Merkley, Stabenow Decry Potential Loss of Food Assistance if Republicans Shut Down Government

WASHINGTON, D.C. – Oregon’s Senator Jeff Merkley, the Ranking Member of the U.S. Senate Agriculture Appropriations Subcommittee, and Senator Debbie Stabenow (D-MI), the Ranking Member of the U.S. Senate Committee on Agriculture, Nutrition and Forestry, today decried the potential loss or delay of food assistance for millions of Americans if the government shuts down next week, and called on Republicans to work responsibly with Democrats to avoid an unnecessary, politically-driven shutdown disaster.

“On a week when the Pope is making an historic visit to Washington to remind us all of our moral obligation to care for the poorest and most vulnerable among us, it is shameful that we are even contemplating a politically-driven shutdown that would take food off the tables of millions of children, seniors, and disabled Americans,” said Merkley. “It’s time for our colleagues across the aisle to finally get to work and make sure millions of Americans don’t go hungry.”

“We are eight days away from a government shutdown, and Republican leaders are wasting time on divisive political grandstanding,” Stabenow said. “This brinksmanship has real consequences. It’s time for Republicans to join us in a bipartisan, balanced approach that keeps our government open and keeps food on the table for American seniors, families, and people with disabilities.”  

During the 2013 shutdown, the U.S. Department of Agriculture (USDA), which administers the Supplemental Nutrition Assistance Program (SNAP), was able to use contingency funds and authority remaining from the American Recovery and Reinvestment Act (ARRA) to keep food assistance available to families throughout the shutdown. That authority has now expired, and if the federal government shuts down again in eight days, USDA will not have sufficient contingency funds to cover the total cost of food assistance for October.

Administration officials continue exploring options around the legal and technical roadblocks a shutdown would pose in order to reduce the impact on the families relying on SNAP.

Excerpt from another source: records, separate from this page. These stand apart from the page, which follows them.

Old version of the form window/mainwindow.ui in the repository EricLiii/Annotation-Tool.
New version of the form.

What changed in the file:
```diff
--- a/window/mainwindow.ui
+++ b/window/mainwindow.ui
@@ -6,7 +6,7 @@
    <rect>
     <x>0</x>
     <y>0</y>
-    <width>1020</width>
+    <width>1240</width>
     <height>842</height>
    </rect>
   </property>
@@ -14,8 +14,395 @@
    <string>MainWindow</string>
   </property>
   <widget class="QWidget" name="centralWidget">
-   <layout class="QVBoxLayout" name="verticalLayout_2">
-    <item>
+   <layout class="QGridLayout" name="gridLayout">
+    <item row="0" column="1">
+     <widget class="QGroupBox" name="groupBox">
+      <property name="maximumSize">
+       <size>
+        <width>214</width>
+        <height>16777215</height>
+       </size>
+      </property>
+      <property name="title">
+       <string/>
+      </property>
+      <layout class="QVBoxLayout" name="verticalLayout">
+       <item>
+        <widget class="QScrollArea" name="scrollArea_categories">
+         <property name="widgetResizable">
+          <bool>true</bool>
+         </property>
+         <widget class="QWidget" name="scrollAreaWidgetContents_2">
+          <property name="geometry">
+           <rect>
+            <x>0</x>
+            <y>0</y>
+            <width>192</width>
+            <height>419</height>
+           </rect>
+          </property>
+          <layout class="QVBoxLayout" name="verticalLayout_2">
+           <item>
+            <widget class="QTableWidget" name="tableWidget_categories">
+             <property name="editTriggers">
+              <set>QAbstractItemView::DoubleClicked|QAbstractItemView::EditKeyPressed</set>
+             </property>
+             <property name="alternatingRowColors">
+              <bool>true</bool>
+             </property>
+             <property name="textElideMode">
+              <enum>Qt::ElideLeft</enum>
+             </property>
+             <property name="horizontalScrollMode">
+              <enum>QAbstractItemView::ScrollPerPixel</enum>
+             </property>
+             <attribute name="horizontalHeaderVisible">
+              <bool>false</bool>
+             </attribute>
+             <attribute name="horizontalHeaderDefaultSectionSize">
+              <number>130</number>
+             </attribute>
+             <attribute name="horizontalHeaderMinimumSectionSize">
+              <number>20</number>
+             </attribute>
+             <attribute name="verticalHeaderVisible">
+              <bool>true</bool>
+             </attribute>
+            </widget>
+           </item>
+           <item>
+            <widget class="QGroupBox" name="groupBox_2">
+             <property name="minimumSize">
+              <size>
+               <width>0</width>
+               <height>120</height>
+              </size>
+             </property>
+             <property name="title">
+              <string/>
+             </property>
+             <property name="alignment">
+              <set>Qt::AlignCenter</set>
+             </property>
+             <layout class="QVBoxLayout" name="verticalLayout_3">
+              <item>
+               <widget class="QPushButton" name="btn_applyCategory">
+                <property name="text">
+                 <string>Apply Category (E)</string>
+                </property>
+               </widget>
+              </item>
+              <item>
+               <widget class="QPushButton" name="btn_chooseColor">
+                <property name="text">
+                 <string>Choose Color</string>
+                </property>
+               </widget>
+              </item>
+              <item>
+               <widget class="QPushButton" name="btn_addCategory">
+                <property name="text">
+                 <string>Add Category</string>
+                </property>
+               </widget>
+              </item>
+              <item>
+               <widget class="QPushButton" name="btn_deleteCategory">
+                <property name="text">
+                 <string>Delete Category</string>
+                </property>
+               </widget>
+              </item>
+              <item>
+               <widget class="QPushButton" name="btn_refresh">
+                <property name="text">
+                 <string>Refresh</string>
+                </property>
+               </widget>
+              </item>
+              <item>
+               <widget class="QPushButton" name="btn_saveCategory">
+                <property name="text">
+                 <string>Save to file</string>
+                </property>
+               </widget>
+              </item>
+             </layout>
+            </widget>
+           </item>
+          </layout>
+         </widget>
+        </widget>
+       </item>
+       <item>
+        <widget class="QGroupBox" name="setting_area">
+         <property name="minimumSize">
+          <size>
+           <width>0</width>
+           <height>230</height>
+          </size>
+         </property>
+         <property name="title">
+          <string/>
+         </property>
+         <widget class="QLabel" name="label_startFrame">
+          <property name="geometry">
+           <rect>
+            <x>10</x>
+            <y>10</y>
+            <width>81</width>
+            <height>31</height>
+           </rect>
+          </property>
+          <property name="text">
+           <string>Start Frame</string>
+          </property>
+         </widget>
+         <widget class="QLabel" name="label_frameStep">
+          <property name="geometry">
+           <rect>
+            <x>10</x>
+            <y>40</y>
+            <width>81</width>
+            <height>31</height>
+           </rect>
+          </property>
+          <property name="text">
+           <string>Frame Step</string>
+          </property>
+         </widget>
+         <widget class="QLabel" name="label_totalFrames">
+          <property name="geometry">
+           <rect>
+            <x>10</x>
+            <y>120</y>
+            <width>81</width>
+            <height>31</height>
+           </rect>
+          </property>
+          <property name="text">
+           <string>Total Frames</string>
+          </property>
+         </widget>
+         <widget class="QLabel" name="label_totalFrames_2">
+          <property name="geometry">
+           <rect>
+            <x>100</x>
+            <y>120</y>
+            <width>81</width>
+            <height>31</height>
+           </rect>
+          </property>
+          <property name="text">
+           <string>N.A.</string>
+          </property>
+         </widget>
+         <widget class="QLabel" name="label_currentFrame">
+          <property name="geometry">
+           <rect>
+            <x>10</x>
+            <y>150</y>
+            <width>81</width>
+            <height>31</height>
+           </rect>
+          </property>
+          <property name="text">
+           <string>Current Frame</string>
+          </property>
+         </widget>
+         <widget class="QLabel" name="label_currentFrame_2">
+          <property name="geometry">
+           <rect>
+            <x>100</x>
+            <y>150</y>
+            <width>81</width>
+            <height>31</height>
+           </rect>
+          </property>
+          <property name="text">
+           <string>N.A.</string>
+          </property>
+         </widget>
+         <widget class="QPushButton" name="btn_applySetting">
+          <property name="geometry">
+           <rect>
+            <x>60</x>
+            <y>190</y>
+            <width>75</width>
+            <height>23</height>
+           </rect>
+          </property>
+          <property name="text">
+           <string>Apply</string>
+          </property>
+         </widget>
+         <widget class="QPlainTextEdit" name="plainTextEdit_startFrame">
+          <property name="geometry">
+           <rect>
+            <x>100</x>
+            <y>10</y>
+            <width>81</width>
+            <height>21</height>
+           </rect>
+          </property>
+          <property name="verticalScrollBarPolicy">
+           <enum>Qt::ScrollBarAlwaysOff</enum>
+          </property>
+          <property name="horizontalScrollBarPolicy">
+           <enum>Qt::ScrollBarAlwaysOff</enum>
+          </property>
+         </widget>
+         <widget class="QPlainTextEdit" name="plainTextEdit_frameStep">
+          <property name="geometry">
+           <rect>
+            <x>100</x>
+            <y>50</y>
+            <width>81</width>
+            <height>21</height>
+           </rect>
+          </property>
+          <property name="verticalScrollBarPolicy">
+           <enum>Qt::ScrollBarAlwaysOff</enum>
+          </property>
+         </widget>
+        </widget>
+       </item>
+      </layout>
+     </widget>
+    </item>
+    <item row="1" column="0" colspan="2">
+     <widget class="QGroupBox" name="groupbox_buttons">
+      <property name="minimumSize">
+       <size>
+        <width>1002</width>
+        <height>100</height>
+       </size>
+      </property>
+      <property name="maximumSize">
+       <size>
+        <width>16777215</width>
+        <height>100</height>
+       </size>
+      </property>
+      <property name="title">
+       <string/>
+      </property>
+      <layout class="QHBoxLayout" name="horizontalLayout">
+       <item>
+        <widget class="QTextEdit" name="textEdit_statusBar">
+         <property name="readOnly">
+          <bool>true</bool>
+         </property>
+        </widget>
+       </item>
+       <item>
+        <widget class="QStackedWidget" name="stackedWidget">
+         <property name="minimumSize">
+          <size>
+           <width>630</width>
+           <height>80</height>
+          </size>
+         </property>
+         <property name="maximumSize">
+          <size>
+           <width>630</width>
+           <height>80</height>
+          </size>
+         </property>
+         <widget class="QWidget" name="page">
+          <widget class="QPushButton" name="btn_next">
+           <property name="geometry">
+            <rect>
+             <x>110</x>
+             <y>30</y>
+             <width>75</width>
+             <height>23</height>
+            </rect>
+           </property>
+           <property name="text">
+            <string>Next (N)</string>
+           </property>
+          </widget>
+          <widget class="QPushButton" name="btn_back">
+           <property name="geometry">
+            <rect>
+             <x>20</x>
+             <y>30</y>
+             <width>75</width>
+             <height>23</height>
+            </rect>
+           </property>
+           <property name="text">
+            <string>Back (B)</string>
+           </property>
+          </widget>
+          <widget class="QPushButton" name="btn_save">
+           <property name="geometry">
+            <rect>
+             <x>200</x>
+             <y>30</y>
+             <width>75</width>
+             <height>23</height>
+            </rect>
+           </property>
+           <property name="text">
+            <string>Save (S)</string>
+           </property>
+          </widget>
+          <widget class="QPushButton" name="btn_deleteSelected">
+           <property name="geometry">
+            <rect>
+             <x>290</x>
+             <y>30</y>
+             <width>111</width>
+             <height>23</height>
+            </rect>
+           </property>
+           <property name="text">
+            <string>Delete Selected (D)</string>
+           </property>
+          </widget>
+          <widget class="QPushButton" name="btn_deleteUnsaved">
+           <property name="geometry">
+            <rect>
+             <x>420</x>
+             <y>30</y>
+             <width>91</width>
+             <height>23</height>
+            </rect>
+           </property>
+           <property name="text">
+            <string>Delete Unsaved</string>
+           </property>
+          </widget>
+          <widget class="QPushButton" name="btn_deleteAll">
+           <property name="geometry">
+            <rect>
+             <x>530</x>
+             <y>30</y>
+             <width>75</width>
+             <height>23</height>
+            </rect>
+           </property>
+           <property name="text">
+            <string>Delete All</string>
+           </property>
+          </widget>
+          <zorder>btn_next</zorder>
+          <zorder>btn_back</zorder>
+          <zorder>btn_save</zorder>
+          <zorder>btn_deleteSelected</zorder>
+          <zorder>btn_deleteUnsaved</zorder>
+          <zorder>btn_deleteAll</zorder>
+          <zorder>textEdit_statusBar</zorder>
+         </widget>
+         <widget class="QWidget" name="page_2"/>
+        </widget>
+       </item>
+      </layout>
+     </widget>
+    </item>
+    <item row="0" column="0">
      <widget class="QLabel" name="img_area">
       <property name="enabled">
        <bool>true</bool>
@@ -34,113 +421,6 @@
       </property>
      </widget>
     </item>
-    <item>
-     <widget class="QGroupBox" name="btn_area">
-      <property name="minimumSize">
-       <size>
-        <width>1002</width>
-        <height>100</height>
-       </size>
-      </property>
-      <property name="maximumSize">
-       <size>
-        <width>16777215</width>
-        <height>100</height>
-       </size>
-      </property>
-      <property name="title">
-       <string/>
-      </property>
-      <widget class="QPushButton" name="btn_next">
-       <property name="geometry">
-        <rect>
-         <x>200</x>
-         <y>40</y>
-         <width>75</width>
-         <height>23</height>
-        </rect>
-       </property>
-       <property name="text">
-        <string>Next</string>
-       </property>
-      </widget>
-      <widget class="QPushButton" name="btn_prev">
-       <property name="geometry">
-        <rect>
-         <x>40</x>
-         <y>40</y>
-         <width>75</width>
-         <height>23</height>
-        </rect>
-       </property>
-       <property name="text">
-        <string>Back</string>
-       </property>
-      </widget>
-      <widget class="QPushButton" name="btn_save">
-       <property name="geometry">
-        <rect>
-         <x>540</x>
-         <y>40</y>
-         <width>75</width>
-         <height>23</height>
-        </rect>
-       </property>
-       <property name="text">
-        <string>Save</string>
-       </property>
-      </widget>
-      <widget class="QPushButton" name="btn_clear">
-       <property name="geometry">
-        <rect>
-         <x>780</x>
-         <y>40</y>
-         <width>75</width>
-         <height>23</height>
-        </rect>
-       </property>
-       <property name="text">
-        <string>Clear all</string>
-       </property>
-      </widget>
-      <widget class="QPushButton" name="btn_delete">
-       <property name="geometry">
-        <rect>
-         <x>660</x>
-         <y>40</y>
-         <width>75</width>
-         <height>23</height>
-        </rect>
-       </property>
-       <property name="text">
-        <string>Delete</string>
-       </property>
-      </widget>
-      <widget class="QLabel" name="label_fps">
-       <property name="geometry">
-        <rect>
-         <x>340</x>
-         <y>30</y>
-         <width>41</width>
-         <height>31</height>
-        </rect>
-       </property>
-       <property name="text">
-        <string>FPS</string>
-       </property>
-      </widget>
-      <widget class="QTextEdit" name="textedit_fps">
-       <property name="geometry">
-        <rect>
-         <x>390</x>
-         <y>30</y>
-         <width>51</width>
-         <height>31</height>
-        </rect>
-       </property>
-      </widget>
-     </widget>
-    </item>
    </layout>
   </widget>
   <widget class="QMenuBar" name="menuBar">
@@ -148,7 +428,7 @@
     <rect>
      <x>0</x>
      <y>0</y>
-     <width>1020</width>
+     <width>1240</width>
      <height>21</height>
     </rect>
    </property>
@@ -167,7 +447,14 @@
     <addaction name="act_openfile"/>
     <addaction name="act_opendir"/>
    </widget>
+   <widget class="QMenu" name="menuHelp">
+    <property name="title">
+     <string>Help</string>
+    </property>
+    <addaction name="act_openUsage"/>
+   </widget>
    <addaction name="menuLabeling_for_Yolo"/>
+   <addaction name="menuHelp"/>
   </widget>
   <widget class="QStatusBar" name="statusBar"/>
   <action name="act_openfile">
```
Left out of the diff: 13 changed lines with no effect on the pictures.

The SNAP program helps 45 million low-income Americans each month provide food for themselves and their families. According to USDA, over 60 percent of SNAP participants were children (44%), the elderly (9%), and disabled (10%). The program pumps billions of dollars each month into the American economy, and is the primary federal program to directly relieve hunger among the most vulnerable families in America.